Goal of the exercise. Your answer should consist of the lines in the data below that contain "usecase".

[Revision comparison data]
- - - -

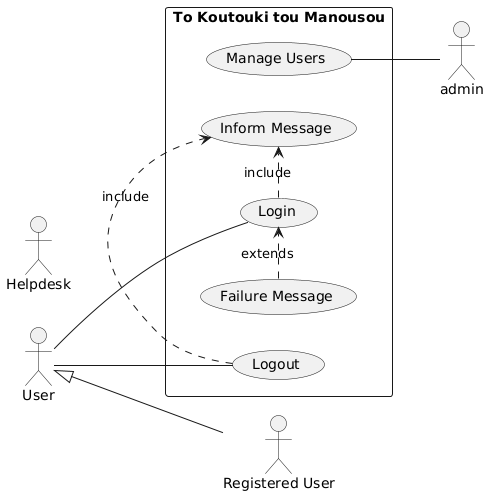
This is use-case.png from softwareDesign24/collaborateUML-ucd, a PlantUML export, as it was before one commit.
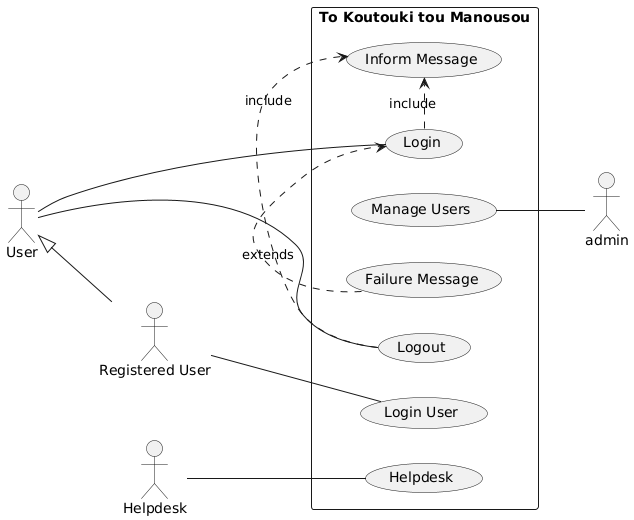
After the change.

Commit message:
Automated UML diagram generation

Change to the diagram source:
```diff
@@ -22,7 +22,8 @@
 
 
 
-
+usecase "Login User" as ee1
+usecase "Helpdesk" as ee2
 
 
 
@@ -43,6 +44,8 @@
 
 
 
+r_usr -- ee1
+hlpdsk -- ee2
 
 
 
```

- - - -

Finished exercise.
+usecase "Login User" as ee1
+usecase "Helpdesk" as ee2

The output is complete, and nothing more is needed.